Self-Illumination creates the illusion of incandescence by replacing any shadows on the surface with the diffuse color. At 100 percent, the shadows are completely replaced by the diffuse color, creating the illusion of self-illumination.

The lamp on the right uses self-illumination to brighten the bulb and the glass panes.

Unless you use environmental effects or global illumination, lights only illuminate your scene: they don't appear in the rendering. You can use self-illuminated materials on objects that represent lights to provide things like car headlights, and so on.

A self-illumination map lets you use a map to affect the intensity in different areas of the self-illuminated surface. Like many other map types, only the intensity of the map values affects self-illumination. White provides the most, while black blocks the illumination completely.

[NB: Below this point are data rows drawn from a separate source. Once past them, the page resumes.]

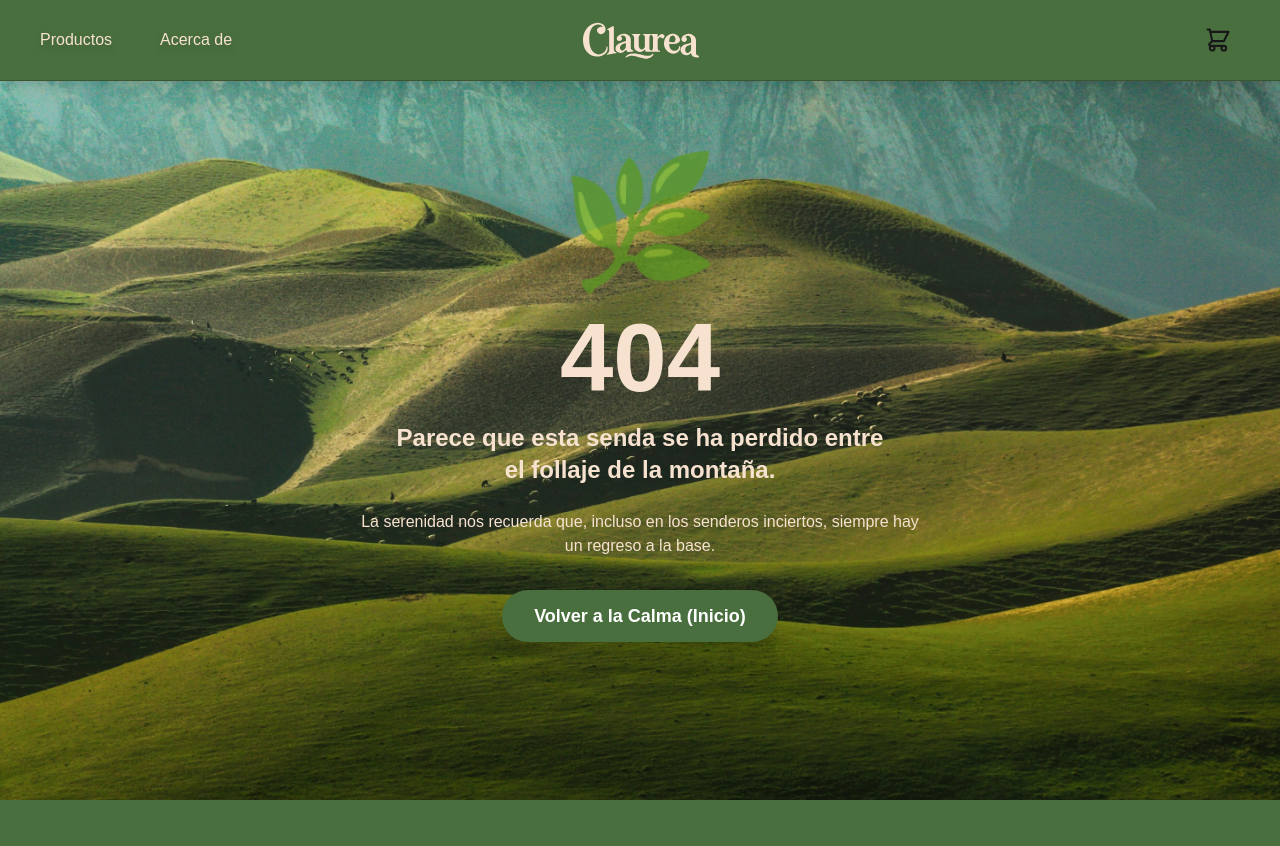
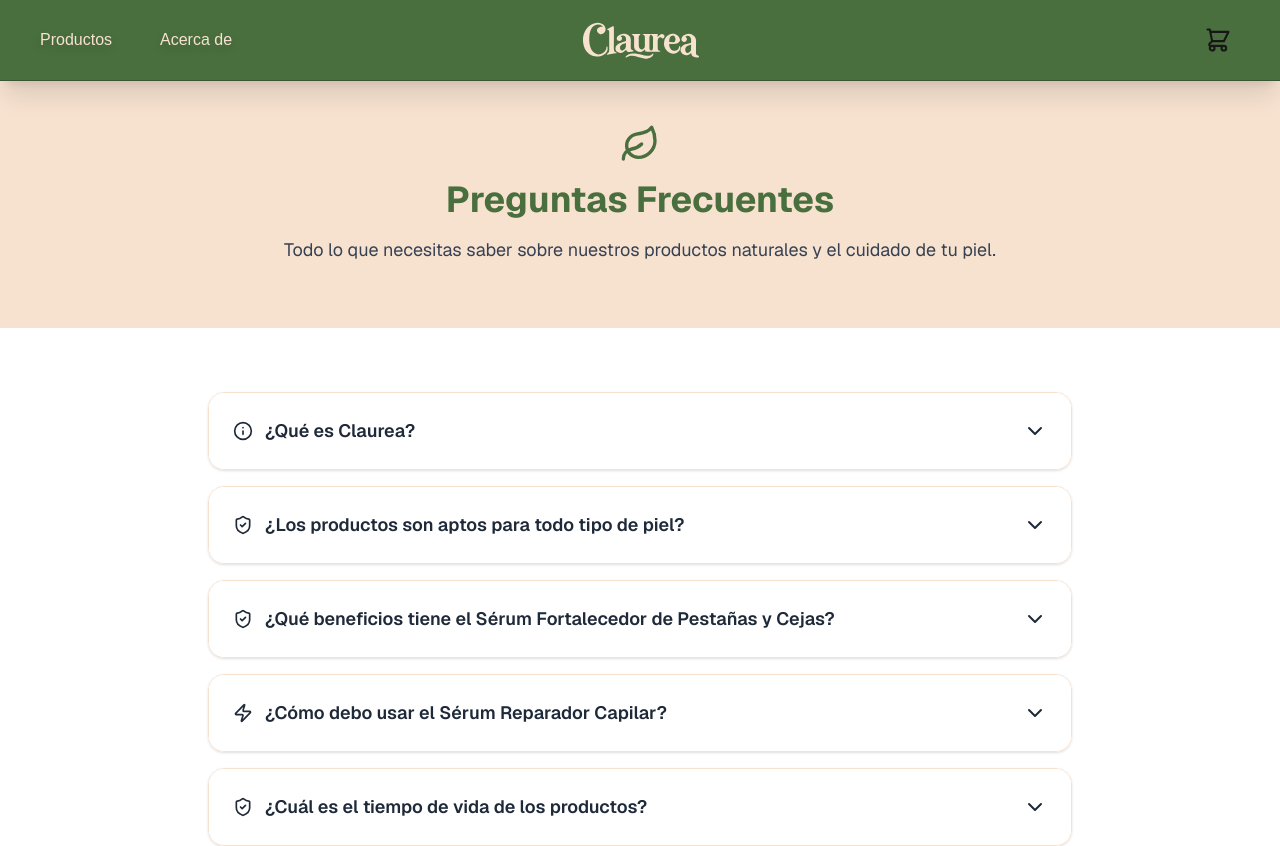
Before and after one commit to alancueva/labsClaurea, a Next.js app: page /page/preguntas-frecuentes in a window 1280 px wide. Before the commit this address had no page. Shown: the top 846 px of the page. Built offline with nearby package versions, Linux system fonts and the light colour scheme.

Commit message:
agrego seccion de preguntas frecuentes

```diff
--- /dev/null
+++ b/src/app/page/preguntas-frecuentes/page.tsx
@@ -0,0 +1,105 @@
+'use client';
+import { useState } from 'react';
+import { ChevronDown, Leaf, ShieldCheck, Zap, Info } from 'lucide-react';
+
+interface FAQItem {
+    question: string;
+    answer: string;
+    category: 'general' | 'productos' | 'uso';
+}
+
+const FAQ_DATA: FAQItem[] = [
+    {
+        category: 'general',
+        question: "¿Qué es Claurea?",
+        answer: "Claurea es una marca de cosmética natural y vegana nacida en 2023. Nos enfocamos en crear productos puros, sencillos y confiables que realzan tu belleza natural sin químicos agresivos, respetando siempre el medio ambiente."
+    },
+    {
+        category: 'productos',
+        question: "¿Los productos son aptos para todo tipo de piel?",
+        answer: "Sí, nuestras fórmulas están basadas en ingredientes naturales como manteca de cacao, aceites de ricino y jojoba, y vitamina E. Sin embargo, si tienes piel extremadamente sensible, recomendamos consultar con un dermatólogo antes de usar el sérum fortalecedor."
+    },
+    {
+        category: 'productos',
+        question: "¿Qué beneficios tiene el Sérum Fortalecedor de Pestañas y Cejas?",
+        answer: "Nutre profundamente, hidrata y revitaliza gracias a su mezcla de aceite de ricino, jojoba y oleato de romero. Ayuda a reparar el daño causado por el uso frecuente de máscara y favorece el volumen natural."
+    },
+    {
+        category: 'uso',
+        question: "¿Cómo debo usar el Sérum Reparador Capilar?",
+        answer: "Aplica de 3 a 5 gotas con el gotero directamente en la raíz del cabello. Masajea suavemente para favorecer la absorción. Se recomienda usarlo de 3 a 4 veces por semana, preferiblemente por la noche."
+    },
+    {
+        category: 'productos',
+        question: "¿Cuál es el tiempo de vida de los productos?",
+        answer: "Nuestros productos, como el bálsamo labial y el sérum de pestañas, tienen una vida útil recomendada de 6 meses tras su apertura. Deben mantenerse en un lugar fresco, seco y protegidos de la luz solar."
+    },
+    {
+        category: 'general',
+        question: "¿Sus empaques son sostenibles?",
+        answer: "¡Sí! Utilizamos envases PET 100% reciclables para nuestros bálsamos y sérums de pestañas, y frascos de vidrio ámbar para el sérum capilar, minimizando nuestro impacto ambiental."
+    }
+];
+
+export default function PreguntasFrecuentes() {
+    const [openIndex, setOpenIndex] = useState<number | null>(null);
+
+    const toggleFAQ = (index: number) => {
+        setOpenIndex(openIndex === index ? null : index);
+    };
+
+    return (
+        <div className="min-h-screen bg-white font-sans text-gray-800 mt-15">
+            {/* Hero / Header Section */}
+            <section className="bg-[#F7E2D0] py-16 px-4">
+                <div className="max-w-3xl mx-auto text-center">
+                    <div className="flex justify-center mb-4">
+                        <Leaf className="text-[#496F3E] w-10 h-10" />
+                    </div>
+                    <h1 className="text-4xl font-bold text-[#496F3E] mb-4">Preguntas Frecuentes</h1>
+                    <p className="text-lg text-gray-700">
+                        Todo lo que necesitas saber sobre nuestros productos naturales y el cuidado de tu piel.
+                    </p>
+                </div>
+            </section>
+
+            {/* FAQ Accordion Section */}
+            <section className="py-16 px-4 max-w-4xl mx-auto">
+                <div className="space-y-4">
+                    {FAQ_DATA.map((item, index) => (
+                        <div
+                            key={index}
+                            className="border border-[#F7E2D0] rounded-2xl overflow-hidden transition-all duration-300 shadow-sm"
+                        >
+                            <button
+                                onClick={() => toggleFAQ(index)}
+                                className={`w-full flex items-center justify-between p-6 text-left transition-colors ${openIndex === index ? 'bg-[#496F3E] text-white' : 'bg-white hover:bg-[#F7E2D0]/30'
+                                    }`}
+                            >
+                                <span className="font-semibold text-lg flex items-center gap-3">
+                                    {item.category === 'productos' && <ShieldCheck size={20} />}
+                                    {item.category === 'uso' && <Zap size={20} />}
+                                    {item.category === 'general' && <Info size={20} />}
+                                    {item.question}
+                                </span>
+                                <ChevronDown
+                                    className={`transition-transform duration-300 ${openIndex === index ? 'rotate-180' : ''}`}
+                                    size={24}
+                                />
+                            </button>
+
+                            <div
+                                className={`transition-all duration-300 ease-in-out overflow-hidden ${openIndex === index ? 'max-h-96 opacity-100' : 'max-h-0 opacity-0'
+                                    }`}
+                            >
+                                <div className="p-6 bg-white border-t border-[#F7E2D0] text-gray-600 leading-relaxed">
+                                    {item.answer}
+                                </div>
+                            </div>
+                        </div>
+                    ))}
+                </div>
+            </section>
+        </div>
+    );
+};
```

It's often a good idea to design a self-illumination map to match your diffuse map. For example, the diffuse map might have small, yellow rectangles to represent windows, while the self-illumination map consists of matching white rectangles against black to illuminate the yellow windows.

TipTo have an object behave as an actual light source (for example, a spline that models a neon light), use the scanline renderer, photometric lights with a radiosity solution, and assign an Advanced Lighting Override material to make the object luminous.